Tuesday, August 7, 2007
Fedora Core developers make it rather hard to install and properly configure Sun’s JVM. All said and done Sun’s JVM (comes with JDK) is the best JVM implementation out there; not to mention that it is the reference implementation. Here is how you can easily install JDK 6 / Java SE 6 in 5 minutes or less. Here are the steps:
1. Login as root
2. First you need to download it from here. This works fine from GUI browsers like Firefox, Internet Explorer or Safari. However Sun makes it very hard (from java.sun.com) to download it for Linux console users (like those trying to install on their dedicated web server). You cannot access the download link from text based lynx browser. Fortunately there is a way. I found a secret location for you to easily download JDK 6 using wget or curl (console apps). This is also very useful if you are planning to use any download accelerators. The current binary (32 bit version) is here. This link will surely change with time so it is better to browse to the link above and then access this link from that page.
Download it using wget or curl. The command, for example, today will be:
Note: The link has been truncated for brevity, however it is hyperlinked to the actual link.
3. Now change the permission of the downloaded file to 755 like this:
chmod 755 jdk-6u2-ea-bin-b02-linux-i586-12_apr_2007-rpm.bin
4. Then run it:
You will need to type yes to indicate your acceptance to their agreement and the installation will complete on its own. Unfortunately you are not yet done. Type
java -version on the command line and you will see that it still points to the crappy old JVM from gcj.
5. Now you need to find the actual location of your JDK installation and indicate to Fedora to accept your choice.
Type the following:
updatedb;locate javac |grep bin
You will see an entry like this:
Here /usr/java/jdk1.6.0_02 is the actual JAVA_HOME for your machine. Note this as you will need it to run the future commands.
Now you need to run the alternatives command to instruct Fedora to recognize Sun’s JVM.

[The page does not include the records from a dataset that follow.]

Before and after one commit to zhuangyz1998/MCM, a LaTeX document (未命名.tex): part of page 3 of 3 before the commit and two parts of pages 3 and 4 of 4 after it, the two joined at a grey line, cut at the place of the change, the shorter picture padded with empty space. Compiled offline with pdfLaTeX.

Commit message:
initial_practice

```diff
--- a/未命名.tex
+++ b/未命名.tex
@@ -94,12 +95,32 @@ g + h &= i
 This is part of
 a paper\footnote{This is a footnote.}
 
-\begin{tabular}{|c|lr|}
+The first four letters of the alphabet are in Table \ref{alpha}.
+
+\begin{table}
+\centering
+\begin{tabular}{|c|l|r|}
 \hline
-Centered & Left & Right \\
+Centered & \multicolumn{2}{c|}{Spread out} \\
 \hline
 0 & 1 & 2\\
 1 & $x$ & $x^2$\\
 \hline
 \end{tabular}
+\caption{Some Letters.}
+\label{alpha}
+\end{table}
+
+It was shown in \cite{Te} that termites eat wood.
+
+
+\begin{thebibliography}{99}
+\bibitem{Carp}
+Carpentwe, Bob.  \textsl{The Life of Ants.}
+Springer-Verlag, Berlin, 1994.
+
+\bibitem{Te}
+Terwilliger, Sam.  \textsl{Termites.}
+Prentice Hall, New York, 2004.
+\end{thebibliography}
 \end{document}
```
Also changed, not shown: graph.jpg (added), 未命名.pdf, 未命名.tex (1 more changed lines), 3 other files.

alternatives --install /usr/bin/java java /usr/java/jdk1.6.0_02/bin/java 100
alternatives --install /usr/bin/jar jar /usr/java/jdk1.6.0_02/bin/jar 100

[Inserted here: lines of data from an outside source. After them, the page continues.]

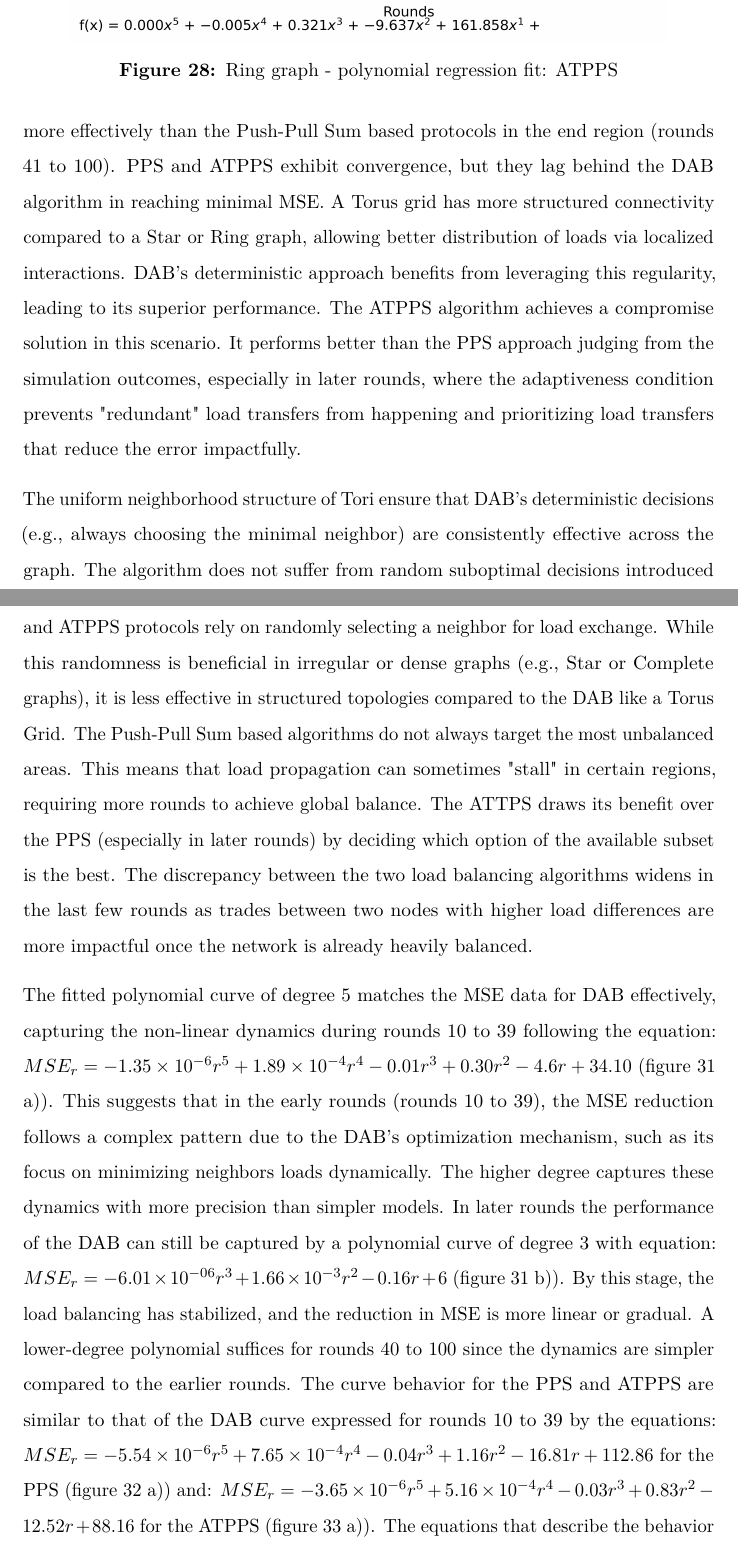
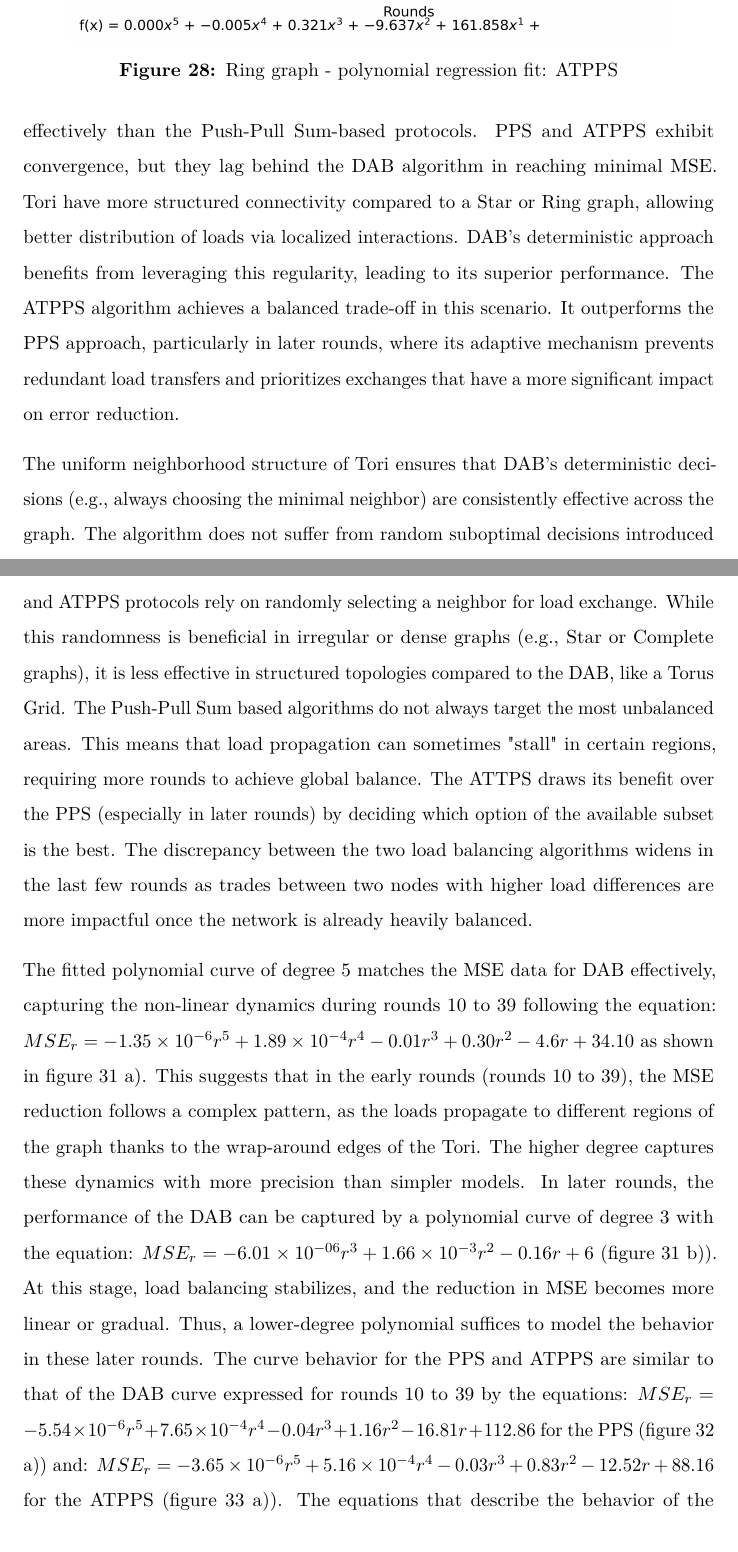
Before and after one commit to Emredinho61/thesis-document, a LaTeX thesis (thesis_main.tex, which reads chapters/6-simulation-outcomes.tex): two parts of pages 67 and 69 of 108, joined at a grey line, cut so that both start at the same text. Compiled offline with pdfLaTeX.

Commit message:
chapter 6 corrected and verified

```diff
--- a/chapters/6-simulation-outcomes.tex
+++ b/chapters/6-simulation-outcomes.tex
@@ -135,11 +135,12 @@ The MSE data of each algorithms simulations were fitted to the polynomial regres
 \end{figure}
 
 \section{Torus Grid Graph}\label{sec:torusgridGraph}
-Figure \ref{fig:torusMSEperRoundLogLog} shows the MSE reduction over rounds on a Torus Grid graph, plotted on a log-log scale. The DAB curve appears to have a slightly faster initial reduction compared to PPS' and ATPPS' curve in the beginning (rounds 1 to 7). The slope in this region is superior for the DAB algorithm with a value of -140 compared to -130 for the Push-Pull Sum based algorithms (figure \ref{fig:torusgraphslopes}). The PPS curve and ATPPS curve maintain nearly identical performances during the middle region (rounds 8 to 40), reducing MSE at a similar rate, with a slope of -1 for the PPS curve and -0.83 for the ATPPS curve. DAB shows a noticeable improvement of reducing the imbalance compared to both, PPS and ATPPS, achieving lower MSE values consistently. This suggests that DAB adapts more efficiently to the graph's structure during the intermediate (rounds in the middle) rounds. DAB continues to reduce MSE more effectively than the Push-Pull Sum based protocols in the end region (rounds 41 to 100). PPS and ATPPS exhibit convergence, but they lag behind the DAB algorithm in reaching minimal MSE. A Torus grid has more structured connectivity compared to a Star or Ring graph, allowing better distribution of loads via localized interactions. DAB's deterministic approach benefits from leveraging this regularity, leading to its superior performance. The ATPPS algorithm achieves a compromise solution in this scenario. It performs better than the PPS approach judging from the simulation outcomes, especially in later rounds, where the adaptiveness condition prevents "redundant" load transfers from happening and prioritizing load transfers that reduce the error impactfully.
+Figure \ref{fig:torusMSEperRoundLogLog} shows the MSE reduction over rounds on a Torus Grid graph, plotted on a log-log scale. The DAB curve appears to have a slightly faster initial reduction compared to PPS' and ATPPS' curves in the beginning (rounds 1 to 7). The slope in this region is superior for the DAB algorithm with a value of -140 compared to -130 for the Push-Pull Sum based algorithms (figure \ref{fig:torusgraphslopes}). The PPS and ATPPS curves maintain nearly identical performances during the middle region (rounds 8 to 40), reducing MSE at a similar rate, with a slope of -1 for the PPS curve and -0.83 for the ATPPS curve. DAB shows a noticeable improvement in reducing the imbalance compared to both PPS and ATPPS, achieving lower MSE values consistently. This suggests that DAB adapts more efficiently to the graph's structure during intermediate rounds. In the final region (rounds 41 to 100), DAB continues to reduce MSE more effectively than the Push-Pull Sum-based protocols. PPS and ATPPS exhibit convergence, but they lag behind the DAB algorithm in reaching minimal MSE. Tori have more structured connectivity compared to a Star or Ring graph, allowing better distribution of loads via localized interactions. DAB's deterministic approach benefits from leveraging this regularity, leading to its superior performance. The ATPPS algorithm achieves a balanced trade-off in this scenario. It outperforms the PPS approach, particularly in later rounds, where its adaptive mechanism prevents redundant load transfers and prioritizes exchanges that have a more significant impact on error reduction.
 
-The uniform neighborhood structure of Tori ensure that DAB's deterministic decisions (e.g., always choosing the minimal neighbor) are consistently effective across the graph. The algorithm does not suffer from random suboptimal decisions introduced by probabilistic neighbor choices, making it well-suited to the topology. Both PPS and ATPPS protocols rely on randomly selecting a neighbor for load exchange. While this randomness is beneficial in irregular or dense graphs (e.g., Star or Complete graphs), it is less effective in structured topologies compared to the DAB like a Torus Grid. The Push-Pull Sum based algorithms do not always target the most unbalanced areas. This means that load propagation can sometimes "stall" in certain regions, requiring more rounds to achieve global balance. The ATTPS draws its benefit over the PPS (especially in later rounds) by deciding which option of the available subset is the best. The discrepancy between the two load balancing algorithms widens in the last few rounds as trades between two nodes with higher load differences are more impactful once the network is already heavily balanced.
+The uniform neighborhood structure of Tori ensures that DAB's deterministic decisions (e.g., always choosing the minimal neighbor) are consistently effective across the graph. The algorithm does not suffer from random suboptimal decisions introduced by probabilistic neighbor choices, making it well-suited to the topology. Both PPS and ATPPS protocols rely on randomly selecting a neighbor for load exchange. While this randomness is beneficial in irregular or dense graphs (e.g., Star or Complete graphs), it is less effective in structured topologies compared to the DAB, like a Torus Grid. The Push-Pull Sum based algorithms do not always target the most unbalanced areas. This means that load propagation can sometimes "stall" in certain regions, requiring more rounds to achieve global balance. The ATTPS draws its benefit over the PPS (especially in later rounds) by deciding which option of the available subset is the best. The discrepancy between the two load balancing algorithms widens in the last few rounds as trades between two nodes with higher load differences are more impactful once the network is already heavily balanced.
 
-The fitted polynomial curve of degree 5 matches the MSE data for DAB effectively, capturing the non-linear dynamics during rounds 10 to 39 following the equation: $MSE_r=-1.35\times 10^{-6}r^{5}+ 1.89\times 10^{-4}r^{4}-0.01r^{3}+0.30r^{2}-4.6r+34.10$ (figure \ref{fig:dabTorusModelFit} a)). This suggests that in the early rounds (rounds 10 to 39), the MSE reduction follows a complex pattern due to the DAB's optimization mechanism, such as its focus on minimizing neighbors loads dynamically. The higher degree captures these dynamics with more precision than simpler models. In later rounds the performance of the DAB can still be captured by a polynomial curve of degree 3 with equation: $MSE_r=-6.01\times 10^{-06}r^{3}+1.66\times 10^{-3}r^{2}-0.16r+6$ (figure \ref{fig:dabTorusModelFit} b)). By this stage, the load balancing has stabilized, and the reduction in MSE is more linear or gradual. A lower-degree polynomial suffices for rounds 40 to 100 since the dynamics are simpler compared to the earlier rounds. The curve behavior for the PPS and ATPPS are similar to that of the DAB curve expressed for rounds 10 to 39 by the equations: $MSE_r=-5.54\times 10^{-6}r^{5}+7.65\times 10^{-4}r^{4}-0.04r^{3}+1.16r^{2}-16.81r+112.86$ for the PPS (figure \ref{fig:ppsTorusModelFit} a)) and: $MSE_r = -3.65 \times 10^{-6}r^{5} + 5.16 \times 10^{-4}r^{4} - 0.03r^{3} + 0.83r^{2} - 12.52r + 88.16$ for the ATPPS (figure \ref{fig:atppstorusModelFit} a)). The equations that describe the behavior of the two Push-Pull Sum based algorithms are fitted for the rounds 40 to 100 for the PPS is: $MSE_r = -1.15 \times 10^{-5}r^{3} + 3.205\times 10^{-3}r^{2} - 0.33r + 13.72$ (figure \ref{fig:ppsTorusModelFit} b))and for the ATPPS is: $MSE_r = -9.99 \times 10^{-6}r^{3} + 2.8034\times 10^{-3}r^{2} - 0.28r + 11.29$ (figure \ref{fig:atppstorusModelFit} b)).
+The fitted polynomial curve of degree 5 matches the MSE data for DAB effectively, capturing the non-linear dynamics during rounds 10 to 39 following the equation: $MSE_r=-1.35\times 10^{-6}r^{5}+ 1.89\times 10^{-4}r^{4}-0.01r^{3}+0.30r^{2}-4.6r+34.10$ as shown in figure \ref{fig:dabTorusModelFit} a). This suggests that in the early rounds (rounds 10 to 39), the MSE reduction follows a complex pattern, as the loads propagate to different regions of the graph thanks to the wrap-around edges of the Tori. The higher degree captures these dynamics with more precision than simpler models. In later rounds, the performance of the DAB can be captured by a polynomial curve of degree 3 with the equation: $MSE_r=-6.01\times 10^{-06}r^{3}+1.66\times 10^{-3}r^{2}-0.16r+6$ (figure \ref{fig:dabTorusModelFit} b)). At this stage, load balancing stabilizes, and the reduction in MSE becomes more linear or gradual. Thus, a lower-degree polynomial suffices to model the behavior in these later rounds. The curve behavior for the PPS and ATPPS are similar to that of the DAB curve expressed for rounds 10 to 39 by the equations: $MSE_r=-5.54\times 10^{-6}r^{5}+7.65\times 10^{-4}r^{4}-0.04r^{3}+1.16r^{2}-16.81r+112.86$ for the PPS (figure \ref{fig:ppsTorusModelFit} a)) and: $MSE_r = -3.65 \times 10^{-6}r^{5} + 5.16 \times 10^{-4}r^{4} - 0.03r^{3} + 0.83r^{2} - 12.52r + 88.16$ for the ATPPS (figure \ref{fig:atppstorusModelFit} a)). The equations that describe the behavior of the two Push-Pull Sum based algorithms are fitted for rounds 40 to 100 for the PPS: $MSE_r = -1.15 \times 10^{-5}r^{3} + 3.205\times 10^{-3}r^{2} - 0.33r + 13.72$ (figure \ref{fig:ppsTorusModelFit} b)) and for the ATPPS is $MSE_r = -9.99 \times 10^{-6}r^{3} + 2.8034\times 10^{-3}r^{2} - 0.28r + 11.29$ (figure \ref{fig:atppstorusModelFit} b)).
+
 \begin{figure}[]
     \centering
     \includegraphics[width=\linewidth]{figures/Simulation_outcomes/TorusGridGraph/DAB_vs_PPS_TGG_r100_n1024_averaged_loglog.png}
```
Also changed, not shown: chapters/6-simulation-outcomes.tex (6 more changed lines).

alternatives --install /usr/bin/javac javac /usr/java/jdk1.6.0_02/bin/javac 100
You can do this for other Java executables too, should you need them, following the same pattern.
Note: If alternatives is not in your path then use
locate alternatives to locate it.
Finally you should configure alternative to use Sun’s JVM as the default JVM. To do this type:
/usr/sbin/alternatives --config java
This will present you with at least 2 options. Choose the one for Sun’s JVM. Similarly repeat the process for other commands.
Now you are done configuring Fedora for the most part. Type
java -version and you should see something like this:
java version "1.6.0_02-ea”
Java(TM) SE Runtime Environment (build 1.6.0_02-ea-b02)
Java HotSpot(TM) Client VM (build 1.6.0_02-ea-b02, mixed mode, sharing)
Note: This works for most part, except Tomcat. The default installation of Tomcat has been hardwired to use GCJ. I changed the configuration file and it didn’t help. My solution for Tomcat is to ditch Fedora’s version and install directly from site. It works like a charm. Set JAVA_HOME to the value we found above and you are done.
Tags: Apps, Fedora, Tomcat